April 5, 2017
Albert Edwards, the global strategist at Societe Generale who first predicted a long-term bond rally more than 20 years ago, said more gains loom as the Federal Reserve triggers another economic slowdown in the U.S. and resorts to massive monetary easing.
“Collapsing bank lending growth is signaling that something is amiss and the Fed should stop raising rates, but I expect rapidly rising wage inflation will push the Fed into overkill,” he said in an April 5 report. “Fed tightening cycles almost always end in recession and this time will be no exception.”
While the U.S. labor market is showing strength and first-quarter corporate earnings are estimated to rise 9 percent from a year earlier, the automobile industry is slumping and as Edwards points out, “bank lending to the U.S. corporate sector seems to have suffered some sort of seizure. It is difficult to know quite what to make of this, but it is typically associated with recession.”
Recessionary signals put the Fed in a difficult spot, as central bank officials have signaled their intention to raise interest rates three times this year. The stock market’s rise to record highs following the election of Republican Donald Trump on pledges to stimulate the economy with tax cuts and infrastructure spending was said to give the Fed room to hike borrowing costs.
The central bank cut rates to record lows in 2008 as the U.S. economy suffered its worst contraction since the Great Depression. The Fed also purchased trillions of dollars in government and mortgage debt as a way of driving down debt costs. The idea was to stimulate growth by encouraging borrowing among governments, businesses and consumers while punishing saving.
That central bank may have missed its chance to return to historical norms in monetary policy, Edwards said.
“The Fed should have tightened a long time ago as their easy money policies had unleashed another credit frenzy,” Edwards said. “But the latest data suggests the opportunity to normalize rates may have closed.”
Inflationary pressures, as seen in the consumer price index and wage growth, will compel the Fed to keep hiking, he said.
”For the Fed to tighten aggressively as bank lending slumps would be most odd,” Edwards said. “But tighten they will due to a rapid acceleration in wage inflation as high CPIs squeeze real wages in what is a tight labor market.”
Edwards has been on the record with bullish calls on the bond market since introducing his “Ice Age” thesis in 1996. The forecast advised investors to put money into bonds and be cautious with stocks as deflationary pressures like those seen in Japan spread throughout the world.
Japan has struggled with repeated recessions and slim growth since its economic bubble collapsed in the 1990s.
As another recession unfolds in the U.S., the Fed will have to buy more government debt, and drive yields on 10-year Treasurys to less than zero percent, similar to the monetary policies of Japan and the European Union, Edwards said.

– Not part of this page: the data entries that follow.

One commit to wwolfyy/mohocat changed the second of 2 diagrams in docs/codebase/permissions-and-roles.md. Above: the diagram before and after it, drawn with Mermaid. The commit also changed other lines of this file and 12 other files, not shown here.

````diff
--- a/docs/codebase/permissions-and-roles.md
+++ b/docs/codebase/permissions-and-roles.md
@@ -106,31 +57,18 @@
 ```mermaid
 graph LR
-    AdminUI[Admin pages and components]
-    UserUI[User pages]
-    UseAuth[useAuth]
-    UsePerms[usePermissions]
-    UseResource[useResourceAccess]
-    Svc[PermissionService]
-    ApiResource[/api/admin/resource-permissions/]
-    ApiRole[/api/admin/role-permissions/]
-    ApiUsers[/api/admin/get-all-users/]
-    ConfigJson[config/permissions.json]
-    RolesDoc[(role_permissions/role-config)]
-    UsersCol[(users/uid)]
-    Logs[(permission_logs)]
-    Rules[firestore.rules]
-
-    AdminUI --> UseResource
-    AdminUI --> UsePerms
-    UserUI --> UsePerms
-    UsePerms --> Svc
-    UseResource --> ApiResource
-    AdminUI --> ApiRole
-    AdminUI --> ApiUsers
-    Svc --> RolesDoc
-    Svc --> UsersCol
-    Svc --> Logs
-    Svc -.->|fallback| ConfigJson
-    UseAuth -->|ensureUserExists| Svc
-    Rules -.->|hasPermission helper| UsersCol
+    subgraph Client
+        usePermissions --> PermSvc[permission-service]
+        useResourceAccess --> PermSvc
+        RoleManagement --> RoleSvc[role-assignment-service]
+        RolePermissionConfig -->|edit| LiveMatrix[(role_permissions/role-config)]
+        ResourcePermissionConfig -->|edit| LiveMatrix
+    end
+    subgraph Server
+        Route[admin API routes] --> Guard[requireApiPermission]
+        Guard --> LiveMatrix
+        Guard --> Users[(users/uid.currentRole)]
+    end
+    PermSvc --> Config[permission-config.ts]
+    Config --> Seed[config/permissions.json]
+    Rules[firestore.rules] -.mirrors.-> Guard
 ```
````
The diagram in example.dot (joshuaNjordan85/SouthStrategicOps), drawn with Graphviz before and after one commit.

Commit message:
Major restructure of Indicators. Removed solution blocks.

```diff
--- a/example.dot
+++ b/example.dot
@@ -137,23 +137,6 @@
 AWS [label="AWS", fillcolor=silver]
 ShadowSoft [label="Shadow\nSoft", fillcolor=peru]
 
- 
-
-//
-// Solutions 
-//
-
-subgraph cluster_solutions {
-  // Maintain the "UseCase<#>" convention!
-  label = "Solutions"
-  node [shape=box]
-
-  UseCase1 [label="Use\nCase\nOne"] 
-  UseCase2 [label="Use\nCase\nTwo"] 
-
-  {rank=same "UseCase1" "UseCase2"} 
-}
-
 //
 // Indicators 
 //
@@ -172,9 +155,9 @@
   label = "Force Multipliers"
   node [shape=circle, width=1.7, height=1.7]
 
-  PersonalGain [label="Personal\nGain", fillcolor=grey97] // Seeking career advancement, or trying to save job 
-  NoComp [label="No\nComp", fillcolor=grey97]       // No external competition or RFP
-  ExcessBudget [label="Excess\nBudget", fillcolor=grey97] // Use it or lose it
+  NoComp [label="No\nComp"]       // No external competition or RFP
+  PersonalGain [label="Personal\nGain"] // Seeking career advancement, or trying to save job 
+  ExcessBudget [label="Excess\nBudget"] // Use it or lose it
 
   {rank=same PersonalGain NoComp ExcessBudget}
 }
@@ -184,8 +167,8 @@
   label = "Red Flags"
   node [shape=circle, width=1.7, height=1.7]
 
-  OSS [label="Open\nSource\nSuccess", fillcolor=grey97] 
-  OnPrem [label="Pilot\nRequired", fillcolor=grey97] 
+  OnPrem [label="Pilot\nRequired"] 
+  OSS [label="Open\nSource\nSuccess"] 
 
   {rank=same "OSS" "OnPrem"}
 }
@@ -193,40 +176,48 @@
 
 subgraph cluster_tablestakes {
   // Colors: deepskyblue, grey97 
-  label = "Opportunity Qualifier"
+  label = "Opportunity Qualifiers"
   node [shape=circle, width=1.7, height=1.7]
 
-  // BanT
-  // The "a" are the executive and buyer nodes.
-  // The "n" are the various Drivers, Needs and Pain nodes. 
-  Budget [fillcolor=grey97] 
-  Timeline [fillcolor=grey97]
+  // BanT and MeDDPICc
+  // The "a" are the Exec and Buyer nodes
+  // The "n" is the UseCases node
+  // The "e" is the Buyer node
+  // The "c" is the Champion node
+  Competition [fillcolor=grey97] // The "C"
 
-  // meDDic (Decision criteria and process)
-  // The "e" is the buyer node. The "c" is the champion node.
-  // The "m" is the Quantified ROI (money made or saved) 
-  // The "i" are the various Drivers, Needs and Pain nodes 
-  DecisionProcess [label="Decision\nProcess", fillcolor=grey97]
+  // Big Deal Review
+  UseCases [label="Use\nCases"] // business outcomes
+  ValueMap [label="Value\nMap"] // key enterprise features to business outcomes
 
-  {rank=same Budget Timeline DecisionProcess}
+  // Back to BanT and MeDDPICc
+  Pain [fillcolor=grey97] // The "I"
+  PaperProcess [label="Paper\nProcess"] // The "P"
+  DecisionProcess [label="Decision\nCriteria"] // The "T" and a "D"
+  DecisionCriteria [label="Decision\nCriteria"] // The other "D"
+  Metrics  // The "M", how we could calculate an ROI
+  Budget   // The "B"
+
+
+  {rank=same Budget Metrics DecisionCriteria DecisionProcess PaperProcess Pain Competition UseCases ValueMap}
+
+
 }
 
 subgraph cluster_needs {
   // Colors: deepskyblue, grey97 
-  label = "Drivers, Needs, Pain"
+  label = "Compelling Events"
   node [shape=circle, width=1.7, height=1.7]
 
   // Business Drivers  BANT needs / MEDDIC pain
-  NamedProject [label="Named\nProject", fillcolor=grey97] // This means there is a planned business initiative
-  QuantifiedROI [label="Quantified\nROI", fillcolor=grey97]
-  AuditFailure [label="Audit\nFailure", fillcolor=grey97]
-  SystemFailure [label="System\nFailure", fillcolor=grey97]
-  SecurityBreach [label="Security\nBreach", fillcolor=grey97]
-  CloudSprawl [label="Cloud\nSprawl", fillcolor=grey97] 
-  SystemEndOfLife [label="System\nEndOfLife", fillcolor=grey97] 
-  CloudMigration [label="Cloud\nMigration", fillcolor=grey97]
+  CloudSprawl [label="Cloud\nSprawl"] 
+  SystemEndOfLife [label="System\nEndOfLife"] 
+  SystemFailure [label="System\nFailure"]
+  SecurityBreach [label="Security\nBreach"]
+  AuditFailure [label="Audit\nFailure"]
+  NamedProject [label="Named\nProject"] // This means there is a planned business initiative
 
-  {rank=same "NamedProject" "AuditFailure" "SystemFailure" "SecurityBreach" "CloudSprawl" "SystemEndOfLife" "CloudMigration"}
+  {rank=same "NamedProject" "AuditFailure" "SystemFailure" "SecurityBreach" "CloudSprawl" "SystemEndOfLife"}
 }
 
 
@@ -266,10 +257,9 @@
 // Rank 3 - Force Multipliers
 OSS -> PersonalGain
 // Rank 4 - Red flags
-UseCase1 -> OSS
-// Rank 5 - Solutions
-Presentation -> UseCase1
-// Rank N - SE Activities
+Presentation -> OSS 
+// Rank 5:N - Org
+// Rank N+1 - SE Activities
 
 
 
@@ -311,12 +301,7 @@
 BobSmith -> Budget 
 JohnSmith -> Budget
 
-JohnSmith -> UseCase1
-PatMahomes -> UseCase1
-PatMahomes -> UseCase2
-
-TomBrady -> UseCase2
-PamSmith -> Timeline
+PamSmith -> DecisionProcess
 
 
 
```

“Bond yields may yet rise further, before the mother of all Ice Age rallies begins,” Edwards said. “As the Fed kills this recovery, expect U.S. 10-year yields to visit 3 percent before they converge with Japan and slump well below 0 percent.”